◆ YOUR TASK:
Each line of the records that holds the word "class" should be copied out.
** Opening DATASET ENTRIES block **
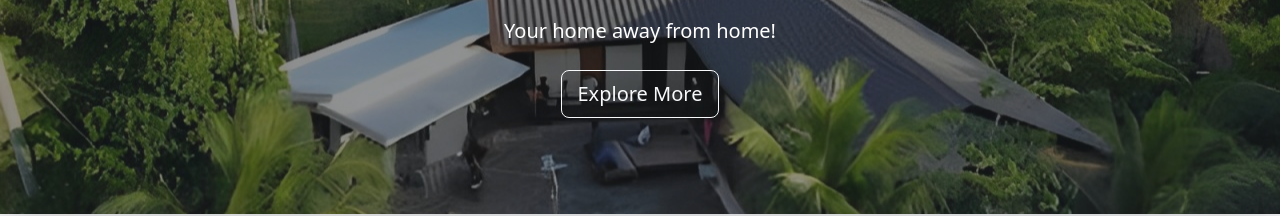
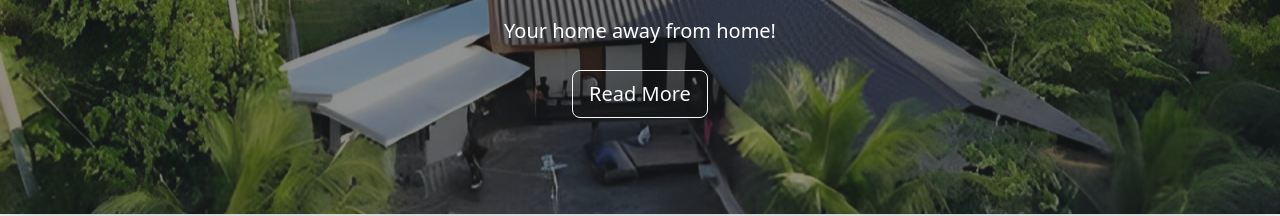
Before and after one commit to evan7794/Helen-s-Apartelle, a plain HTML site: page index.html in a window 1280 px wide. Shown: the part 227-443 px from the top of the page. Drawn offline with nearby package versions, Linux system fonts and the light colour scheme.

Commit message:
index.html

```diff
--- a/index.html
+++ b/index.html
@@ -45,7 +45,7 @@
     <div class="container py-5 position-relative">
         <h1 class="display-4 fw-bold mb-4">Welcome to Helen's Apartelle</h1>
         <p class="lead mb-4">Your home away from home!</p>
-        <a href="#features" class="btn btn-outline-light btn-lg">Explore More</a>
+        <a href="#features" class="btn btn-outline-light btn-lg">Read More</a>
     </div>
 </section>
 
```
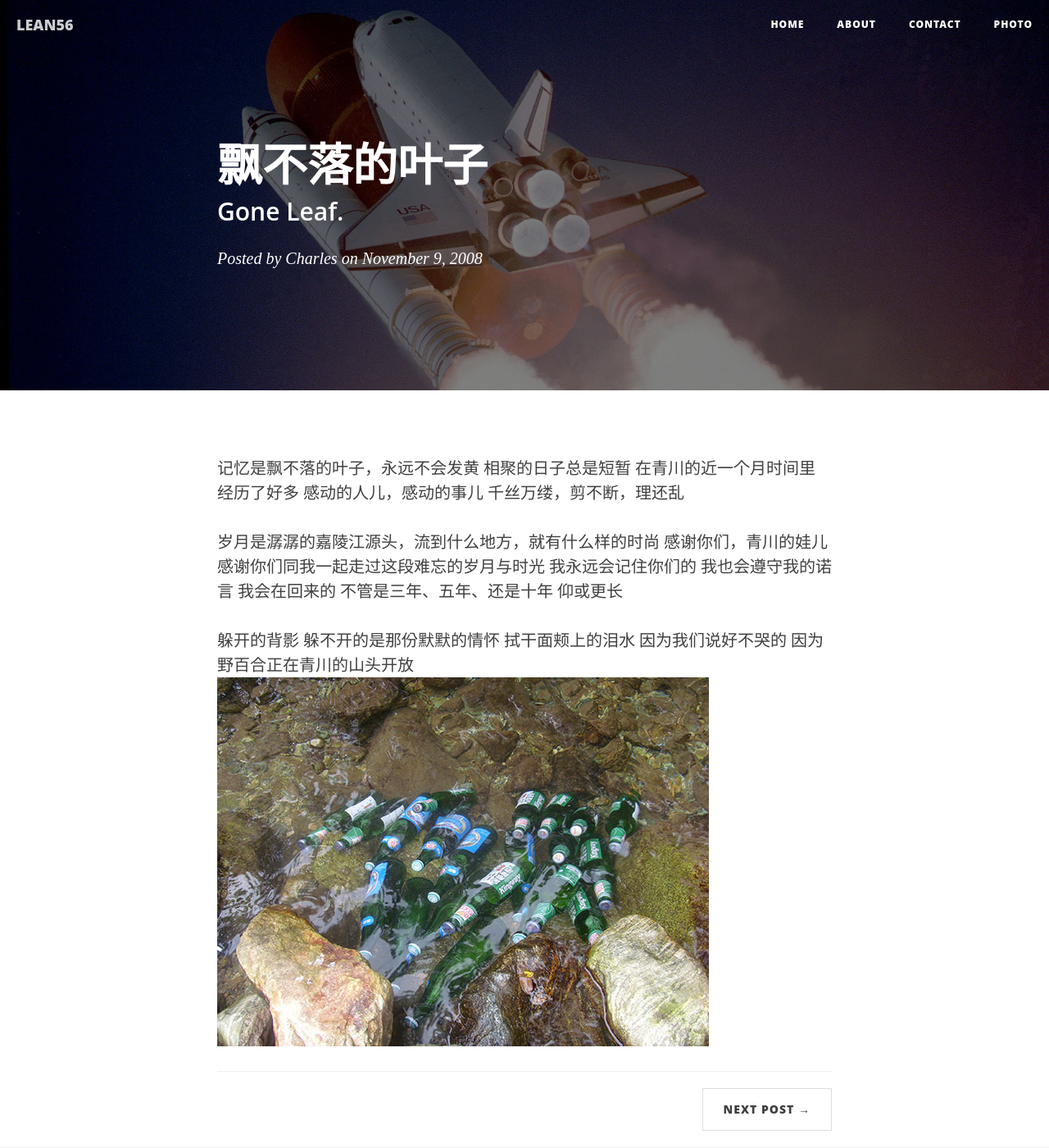
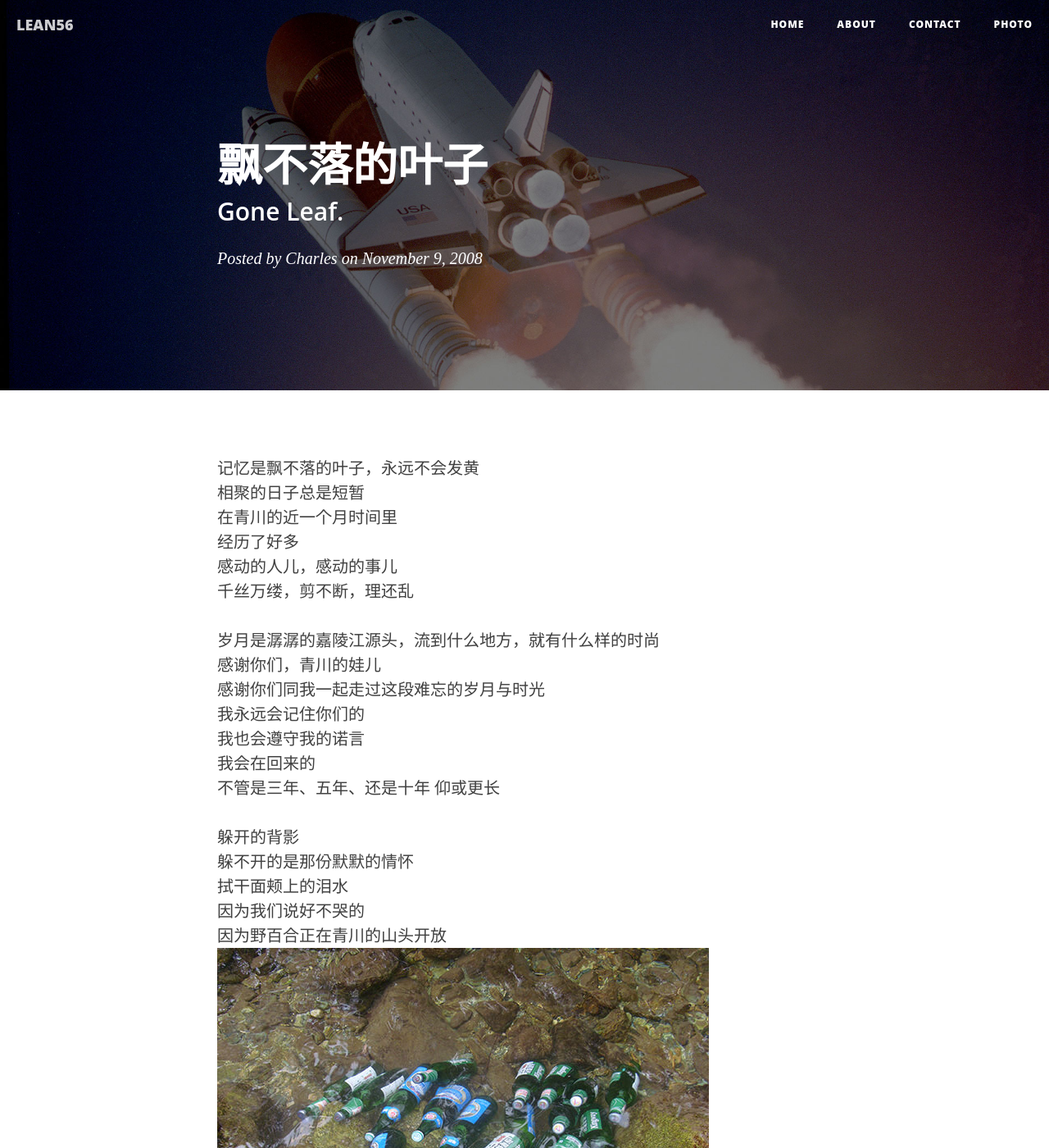
Before and after one commit to zhangchaoxu/zhangchaoxu.github.io, a Jekyll site: the page built from _posts/tittle/2008-11-09-Gone-Leaf.md, in a window 1280 px wide and 1400 px high. Shown: the whole window at 82% size. Built offline with Jekyll 4.4.1, drawn with Linux system fonts in a browser that asks for light colours; nearby versions of some CDN libraries; some web fonts are replaced.

```diff
--- a/_posts/tittle/2008-11-09-Gone-Leaf.md
+++ b/_posts/tittle/2008-11-09-Gone-Leaf.md
@@ -7,24 +7,24 @@ author:     "Charles"
 header-img: "img/post-bg-01.jpg"
 ---
 
-记忆是飘不落的叶子，永远不会发黄
-相聚的日子总是短暂
-在青川的近一个月时间里
-经历了好多
-感动的人儿，感动的事儿
-千丝万缕，剪不断，理还乱
+记忆是飘不落的叶子，永远不会发黄<br />
+相聚的日子总是短暂<br />
+在青川的近一个月时间里<br />
+经历了好多<br />
+感动的人儿，感动的事儿<br />
+千丝万缕，剪不断，理还乱<br />
 
-岁月是潺潺的嘉陵江源头，流到什么地方，就有什么样的时尚
-感谢你们，青川的娃儿
-感谢你们同我一起走过这段难忘的岁月与时光
-我永远会记住你们的
-我也会遵守我的诺言
-我会在回来的
-不管是三年、五年、还是十年 仰或更长
+岁月是潺潺的嘉陵江源头，流到什么地方，就有什么样的时尚<br />
+感谢你们，青川的娃儿<br />
+感谢你们同我一起走过这段难忘的岁月与时光<br />
+我永远会记住你们的<br />
+我也会遵守我的诺言<br />
+我会在回来的<br />
+不管是三年、五年、还是十年 仰或更长<br />
 
-躲开的背影
-躲不开的是那份默默的情怀
-拭干面颊上的泪水
-因为我们说好不哭的
-因为野百合正在青川的山头开放
+躲开的背影<br />
+躲不开的是那份默默的情怀<br />
+拭干面颊上的泪水<br />
+因为我们说好不哭的<br />
+因为野百合正在青川的山头开放<br />
 ![狮子梁]({{ site.baseurl }}/img/gone_leaf.jpg)
```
** Closing DATASET ENTRIES block **
◆ TASK RESULT:
     <div class="container py-5 position-relative">
         <h1 class="display-4 fw-bold mb-4">Welcome to Helen's Apartelle</h1>
         <p class="lead mb-4">Your home away from home!</p>
-        <a href="#features" class="btn btn-outline-light btn-lg">Explore More</a>
+        <a href="#features" class="btn btn-outline-light btn-lg">Read More</a>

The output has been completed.